= WORK INSTRUCTION =
If a line in the listing below has the string "file", copy it out.

START EXTRACTED INFORMATION

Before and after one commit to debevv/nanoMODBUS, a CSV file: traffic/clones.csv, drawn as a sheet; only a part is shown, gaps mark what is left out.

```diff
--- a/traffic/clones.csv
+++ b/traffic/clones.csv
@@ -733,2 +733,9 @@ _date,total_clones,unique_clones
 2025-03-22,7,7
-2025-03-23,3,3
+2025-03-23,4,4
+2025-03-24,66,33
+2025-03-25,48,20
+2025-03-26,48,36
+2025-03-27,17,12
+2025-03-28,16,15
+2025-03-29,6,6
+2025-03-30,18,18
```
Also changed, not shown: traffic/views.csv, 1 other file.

END EXTRACTED INFORMATION

= RESPONSE TO THE TASK =
Before and after one commit to debevv/nanoMODBUS, a CSV file: traffic/clones.csv, drawn as a sheet; only a part is shown, gaps mark what is left out.
Also changed, not shown: traffic/views.csv, 1 other file.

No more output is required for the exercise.